##### PROVIDED MATERIAL #####
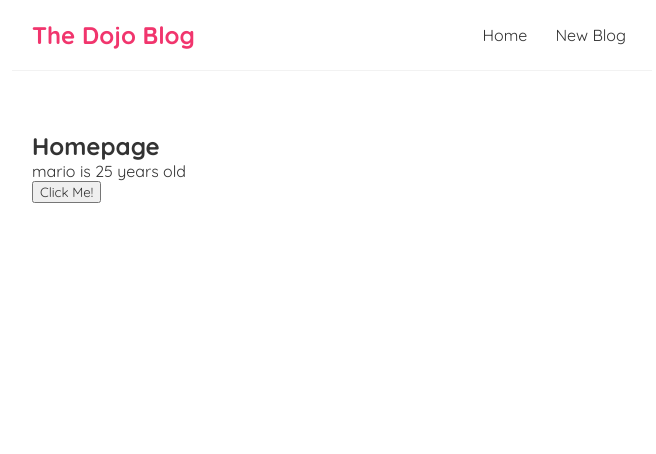
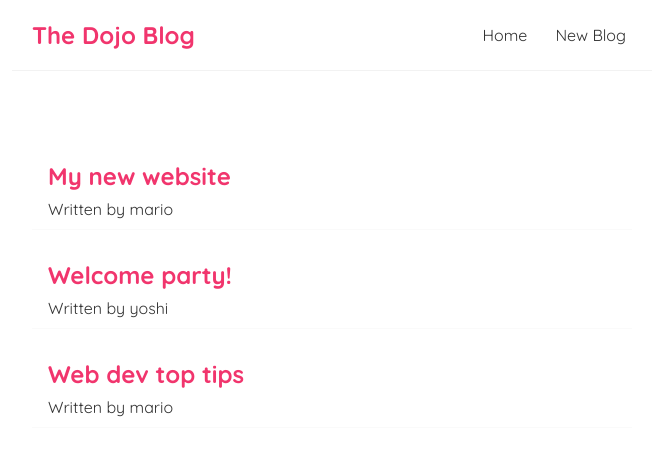
Before and after one commit to afiqhafizuddin/react-learn, a React (Create React App) app: page / in a window 1280 px wide. Shown: the top 454 px of the page, without its empty margins (308-964 px from the left). Built offline with nearby package versions, Linux system fonts and the light colour scheme.

Commit message:
edit list of blogs and add styles

```diff
--- a/src/Home.js
+++ b/src/Home.js
@@ -1,19 +1,24 @@
 import { useState } from "react";
 
 const Home = () => {
-  const [name, setName] = useState("mario"); // reactive
-  const [age, setAge] = useState(25);
-  const handleClick = () => {
-    setName("luigi");
-  };
-
+  const [blogs, setBlogs] = useState([
+    { title: "My new website", body: "lorem ipsum...", author: "mario", id: 1 },
+    { title: "Welcome party!", body: "lorem ipsum...", author: "yoshi", id: 2 },
+    {
+      title: "Web dev top tips",
+      body: "lorem ipsum...",
+      author: "mario",
+      id: 3,
+    },
+  ]);
   return (
     <div className="home">
-      <h2>Homepage</h2>
-      <p>
-        {name} is {age} years old
-      </p>
-      <button onClick={handleClick}>Click Me!</button>
+      {blogs.map((blog) => (
+        <div className="blog-preview" key={blog.id}>
+          <h2>{blog.title}</h2>
+          <p>Written by {blog.author}</p>
+        </div>
+      ))}
     </div>
   );
 };
--- a/src/index.css
+++ b/src/index.css
@@ -40,3 +40,19 @@
   margin: 40px auto;
   padding: 20px;
 }
+
+.blog-preview {
+  padding: 10px 16px;
+  margin: 20px 0;
+  border-bottom: 1px solid #fafafa;
+}
+
+.blog-preview:hover {
+  box-shadow: 1px 3px 5px rgba(0, 0, 0, 1);
+}
+
+.blog-preview h2 {
+  box-shadow: 20px;
+  color: #f1356d;
+  margin-bottom: 8px;
+}
```
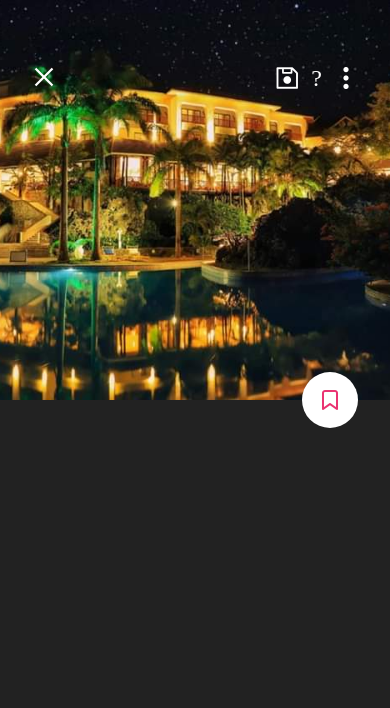
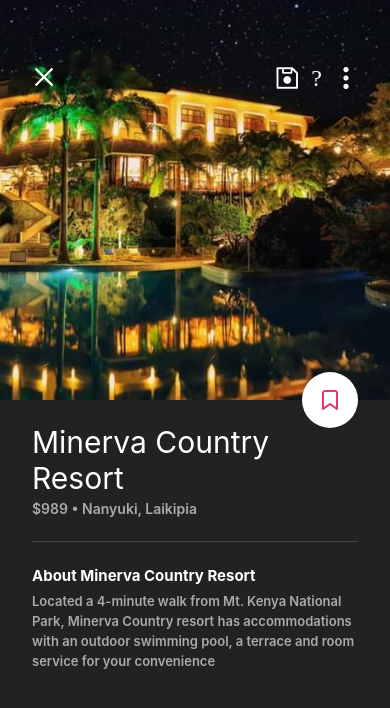
Before and after one commit to kharioki/Hotel_View, a React Native app: screen / in a window 390 px wide. Shown: the top 708 px of the page. Built offline with nearby package versions, Linux system fonts and the light colour scheme.

Commit message:
added about info

```diff
--- /dev/null
+++ b/screens/HotelView/components/About.js
@@ -0,0 +1,49 @@
+import React from 'react';
+import {View, Text, StyleSheet} from 'react-native';
+
+import {gs, colors} from '../../../styles';
+
+const hotel = {
+  name: 'Minerva Country Resort',
+  price: '$989',
+  location: 'Nanyuki, Laikipia',
+  about:
+    'Located a 4-minute walk from Mt. Kenya National Park, Minerva Country resort has accommodations with an outdoor swimming pool, a terrace and room service for your convenience',
+};
+
+export default function About() {
+  return (
+    <View style={styles.container}>
+      <Text style={gs.title}>{hotel.name}</Text>
+
+      <Text style={styles.info}>
+        {hotel.price} &#8226; {hotel.location}
+      </Text>
+
+      <View style={gs.divider} />
+
+      <Text style={gs.sectionTitle}>About {hotel.name}</Text>
+
+      <Text style={styles.about}>{hotel.about}</Text>
+    </View>
+  );
+}
+
+const styles = StyleSheet.create({
+  container: {
+    ...gs.sectionContainer,
+    backgroundColor: colors.darkBg,
+  },
+  info: {
+    color: colors.textSec,
+    fontWeight: '600',
+    marginTop: 4,
+  },
+  about: {
+    fontSize: 13,
+    fontWeight: '600',
+    color: colors.textSec,
+    marginTop: 6,
+    lineHeight: 20,
+  },
+});
--- a/screens/HotelView/index.js
+++ b/screens/HotelView/index.js
@@ -4,6 +4,7 @@
 
 import Header from './components/Header';
 import Bookmark from './components/Bookmark';
+import About from './components/About';
 
 export default function HotelView() {
   return (
@@ -14,6 +15,7 @@
 
       <View>
         <Bookmark />
+        <About />
       </View>
     </View>
   );
--- a/styles.js
+++ b/styles.js
@@ -23,4 +23,24 @@
     alignItems: 'center',
     justifyContent: 'center',
   },
+  sectionContainer: {
+    paddingVertical: 24,
+    paddingHorizontal: 32,
+    marginBottom: 8,
+    backgroundColor: colors.lightBg,
+  },
+  sectionTitle: {
+    fontWeight: '700',
+    color: colors.text,
+    fontSize: 15,
+  },
+  title: {
+    color: colors.text,
+    fontSize: 30,
+  },
+  divider: {
+    borderBottomColor: '#444',
+    borderBottomWidth: 1,
+    marginVertical: 24,
+  },
 });
```
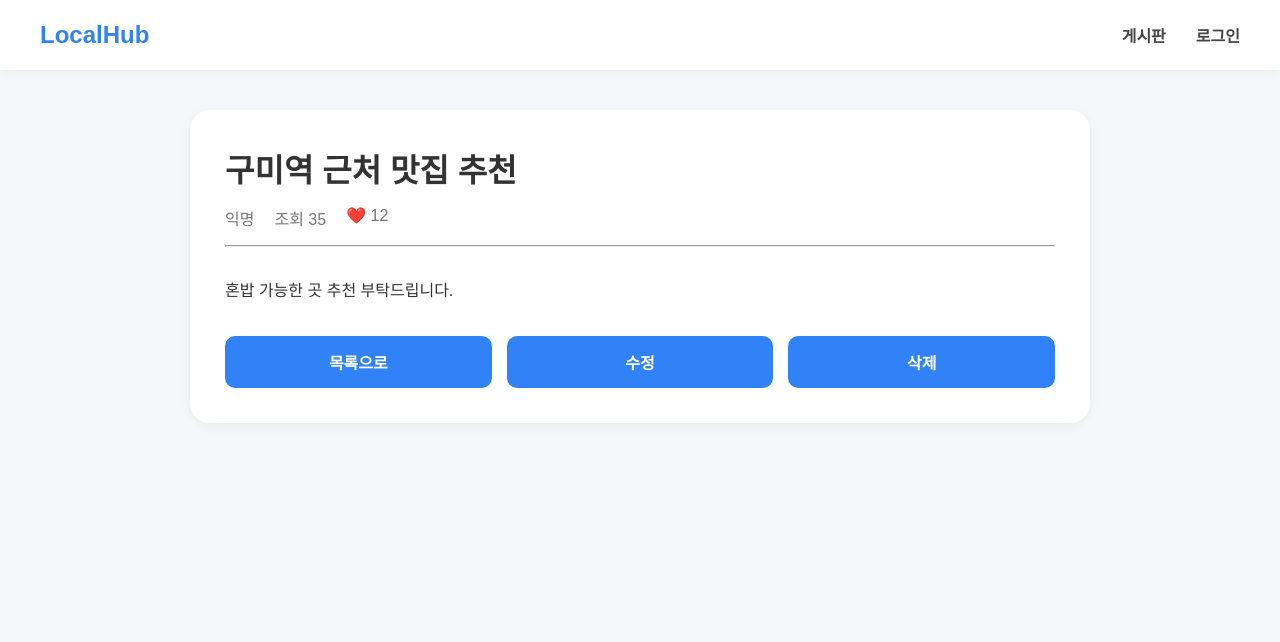
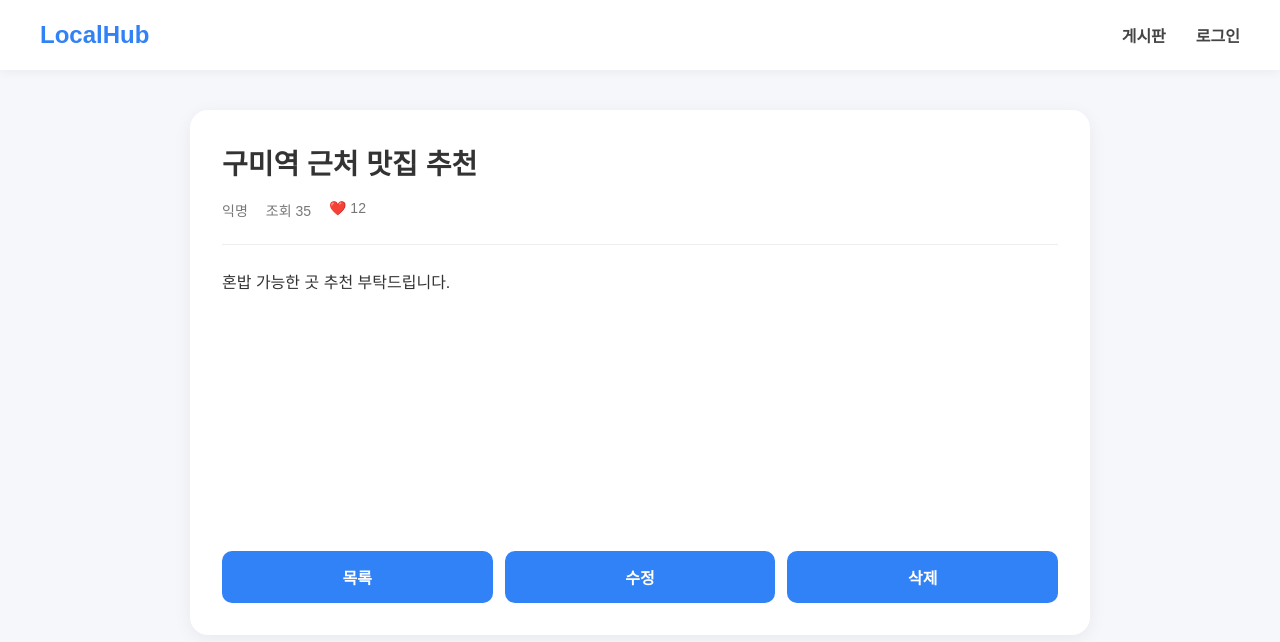
Before and after one commit to ongdikk/local-hub, a Vue app: page /post/1 in a window 1280 px wide. Shown: the top 642 px of the page. Built offline with nearby package versions, Linux system fonts and the light colour scheme.

Commit message:
Feat(Board): 게시글 상세 및 삭제 기능 구현

```diff
--- a/src/servives/boardApi.js
+++ b/src/servives/boardApi.js
@@ -73,3 +73,17 @@ export async function updatePost(id, data) {
   }
 
 }
+
+export async function deletePost(id){
+
+    const index = posts.findIndex(
+        post => post.id === Number(id)
+    )
+
+    if(index === -1) return false
+
+    posts.splice(index,1)
+
+    return true
+
+}
--- a/src/stores/board.js
+++ b/src/stores/board.js
@@ -1,6 +1,6 @@
 import { defineStore } from "pinia"
 
-import { getPosts, createPost, getPostById, updatePost } from "@/servives/boardApi"
+import { getPosts, createPost, getPostById, updatePost, deletePost } from "@/servives/boardApi"
 
 export const useBoardStore = defineStore("board", {
 
@@ -44,6 +44,20 @@ export const useBoardStore = defineStore("board", {
             }
 
             return true
+        },
+
+        async removePost(id){
+
+            const success = await deletePost(id)
+
+            if(!success) return false
+
+            this.posts = this.posts.filter(
+                post => post.id !== Number(id)
+            )
+
+            return true
+
         }
 
     }
--- a/src/views/PostDetailView.vue
+++ b/src/views/PostDetailView.vue
@@ -1,114 +1,97 @@
 <template>
-
   <Header />
 
   <div class="container" v-if="post">
-
     <div class="card">
-
-        <h1>
-
+      <h1 class="title">
         {{ post.title }}
-
       </h1>
 
       <div class="meta">
-
         <span>익명</span>
-
         <span>조회 {{ post.views }}</span>
-
         <span>❤️ {{ post.likes }}</span>
-
       </div>
 
-        <hr>
+      <div class="divider"></div>
 
-        <p class="content">
+      <div class="content">
+        {{ post.content }}
+      </div>
 
-            {{ post.content }}
-
-        </p>
-
-        <div class="buttons">
-
+      <div class="button-group">
         <BaseButton @click="goBoard">
-
-                목록으로
-
+          목록
         </BaseButton>
 
         <BaseButton @click="editPost">
-
           수정
-
         </BaseButton>
 
         <BaseButton @click="deletePost">
-
           삭제
-
         </BaseButton>
-
       </div>
-
     </div>
-
   </div>
-
 </template>
 
 <script setup>
-
-import { ref,onMounted } from "vue"
-
-import { useRouter,useRoute } from "vue-router"
+import { ref, onMounted } from "vue"
+import { useRouter, useRoute } from "vue-router"
 
 import Header from "@/components/common/Header.vue"
-
 import BaseButton from "@/components/common/BaseButton.vue"
 
 import { useBoardStore } from "@/stores/board"
 
 const router = useRouter()
-
 const route = useRoute()
 
 const boardStore = useBoardStore()
 
 const post = ref(null)
 
-onMounted(async()=>{
+onMounted(async () => {
 
   post.value = await boardStore.findPost(route.params.id)
 
+  if (!post.value) {
+    router.push("/board")
+  }
+
 })
 
-function goBoard(){
+function goBoard() {
 
   router.push("/board")
 
 }
 
-function editPost(){
+function editPost() {
 
   router.push(`/edit/${route.params.id}`)
 
 }
 
-function deletePost(){
+async function deletePost() {
 
-    alert("STEP 9에서 구현합니다.")
+  const ok = confirm("게시글을 삭제하시겠습니까?")
+
+  if (!ok) return
+
+  await boardStore.removePost(route.params.id)
+
+  router.push("/board")
 
 }
-
 </script>
 
 <style scoped>
 
 .container{
 
-    width:900px;
+    max-width:900px;
 
     margin:40px auto;
 
@@ -118,11 +101,21 @@ function deletePost(){
 
     background:white;
 
-    border-radius:20px;
+    border-radius:18px;
 
-    padding:35px;
+    padding:32px;
 
-    box-shadow:0 3px 12px rgba(0,0,0,.05);
+    box-shadow:0 4px 18px rgba(0,0,0,.06);
+
+}
+
+.title{
+
+    font-size:28px;
+
+    font-weight:700;
+
+    margin-bottom:18px;
 
 }
 
@@ -130,27 +123,41 @@ function deletePost(){
 
     display:flex;
 
-    gap:20px;
+    gap:18px;
 
     color:#777;
 
-    margin:15px 0;
+    font-size:14px;
+
+}
+
+.divider{
+
+    height:1px;
+
+    background:#eee;
+
+    margin:24px 0;
 
 }
 
 .content{
 
-    margin:30px 0;
+    min-height:250px;
 
     line-height:1.8;
 
+    white-space:pre-wrap;
+
 }
 
-.buttons{
+.button-group{
 
     display:flex;
 
-    gap:15px;
+    gap:12px;
+
+    margin-top:32px;
 
 }
 
```
Also changed, not shown: src/components/common/BaseModel.vue (added, +72 -0 lines). Lines whose indentation alone changed are shown as unchanged.
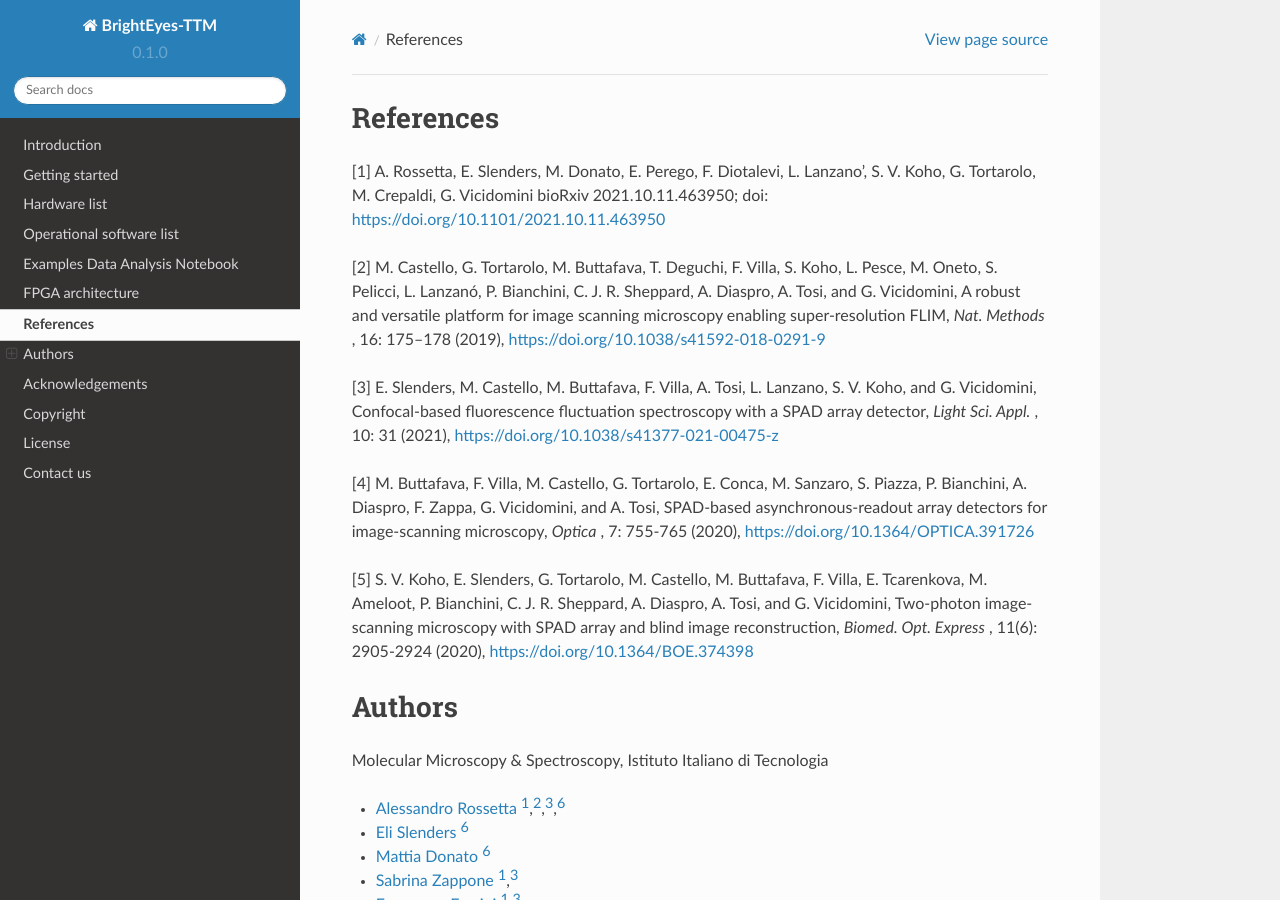
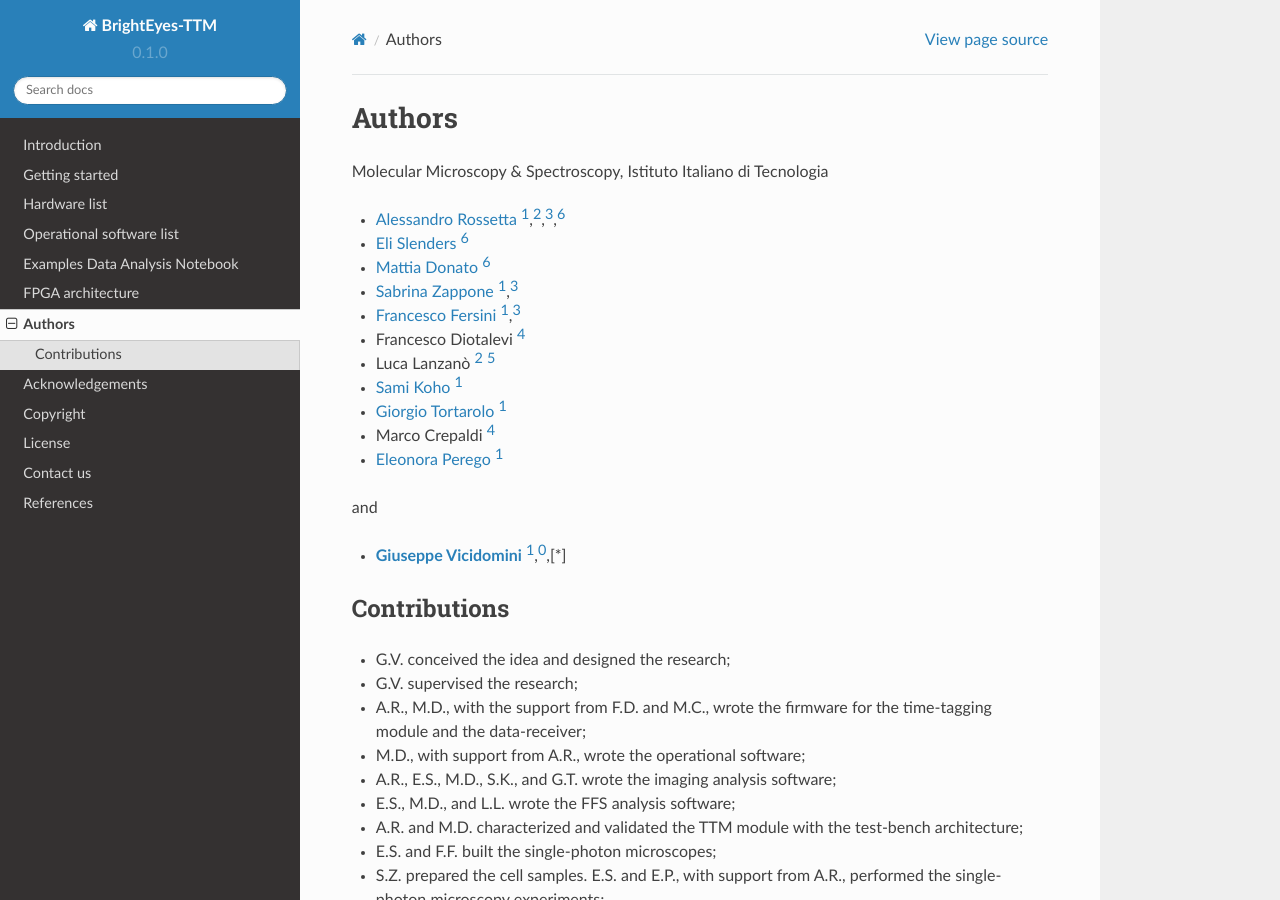
Before and after one commit to mattia-donato/BrightEyes-TTM-docs, a Sphinx documentation site: the page built from docs/source/credits.md, in a window 1280 px wide and 900 px high. Built offline with Sphinx 7.4.7 and the Read the Docs theme 2.0.0, drawn with Linux system fonts in a browser that asks for light colours; some of the changed text lies outside the part shown.

Commit message:
Update credits.md

```diff
--- a/docs/source/credits.md
+++ b/docs/source/credits.md
@@ -1,14 +1,3 @@
-# References
-
-\[1\] A. Rossetta, E. Slenders, M. Donato, E. Perego, F. Diotalevi, L. Lanzano', S. V. Koho, G. Tortarolo, M. Crepaldi, G. Vicidomini bioRxiv 2021.10.11.463950; doi: <https://doi.org/10.1101/2021.10.11.463950>
-
-\[2\] M. Castello, G. Tortarolo, M. Buttafava, T. Deguchi, F. Villa, S. Koho, L. Pesce, M. Oneto, S. Pelicci, L. Lanzanó, P. Bianchini, C. J. R. Sheppard, A. Diaspro, A. Tosi, and G. Vicidomini, A robust and versatile platform for image scanning microscopy enabling super-resolution FLIM, *Nat. Methods* , 16: 175–178 (2019), [https://doi.org/10.1038/s41592-018-0291-9](https://doi.org/10.1038/s41592-018-0291-9)
-
-\[3\] E. Slenders, M. Castello, M. Buttafava, F. Villa, A. Tosi, L. Lanzano, S. V. Koho, and G. Vicidomini, Confocal-based fluorescence fluctuation spectroscopy with a SPAD array detector, *Light Sci. Appl.* , 10: 31 (2021), [https://doi.org/10.1038/s41377-021-00475-z](https://doi.org/10.1038/s41377-021-00475-z)
-
-\[4\] M. Buttafava, F. Villa, M. Castello, G. Tortarolo, E. Conca, M. Sanzaro, S. Piazza, P. Bianchini, A. Diaspro, F. Zappa, G. Vicidomini, and A. Tosi, SPAD-based asynchronous-readout array detectors for image-scanning microscopy, *Optica* , 7: 755-765 (2020), [https://doi.org/10.1364/OPTICA.391726](https://doi.org/10.1364/OPTICA.391726)
-
-\[5\] S. V. Koho, E. Slenders, G. Tortarolo, M. Castello, M. Buttafava, F. Villa, E. Tcarenkova, M. Ameloot, P. Bianchini, C. J. R. Sheppard, A. Diaspro, A. Tosi, and G. Vicidomini, Two-photon image-scanning microscopy with SPAD array and blind image reconstruction, *Biomed. Opt. Express* ,  11(6): 2905-2924 (2020), [https://doi.org/10.1364/BOE.374398](https://doi.org/10.1364/BOE.374398)
 
 # Authors
 
```
Also changed, not shown: other parts of docs/source/credits.md (+12 -0 lines).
#####
**EXERCISE BRIEF**
Each line above that has the word "colors" should be copied.

**SOLVED EXERCISE**
+import {gs, colors} from '../../../styles';
+    backgroundColor: colors.darkBg,
+    color: colors.textSec,
+    color: colors.textSec,
+    backgroundColor: colors.lightBg,
+    color: colors.text,
+    color: colors.text,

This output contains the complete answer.